WHAT THE EXERCISE ASKS - Please count the lines in this listing that include the string "React", and give only the number.

DATA TO EXAMINE -
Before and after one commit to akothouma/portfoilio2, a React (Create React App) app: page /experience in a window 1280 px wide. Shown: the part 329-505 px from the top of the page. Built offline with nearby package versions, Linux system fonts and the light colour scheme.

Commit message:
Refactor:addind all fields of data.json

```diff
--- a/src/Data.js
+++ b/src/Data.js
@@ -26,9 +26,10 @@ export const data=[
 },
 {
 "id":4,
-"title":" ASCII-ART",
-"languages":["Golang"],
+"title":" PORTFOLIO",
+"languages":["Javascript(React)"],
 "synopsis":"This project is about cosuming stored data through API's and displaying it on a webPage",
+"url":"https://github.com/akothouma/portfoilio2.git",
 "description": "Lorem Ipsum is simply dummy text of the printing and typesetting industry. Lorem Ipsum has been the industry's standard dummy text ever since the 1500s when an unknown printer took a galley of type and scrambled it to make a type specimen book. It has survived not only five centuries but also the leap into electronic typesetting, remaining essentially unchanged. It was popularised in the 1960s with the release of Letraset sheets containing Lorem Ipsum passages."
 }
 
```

SOLUTION FOR THIS PROBLEM - 2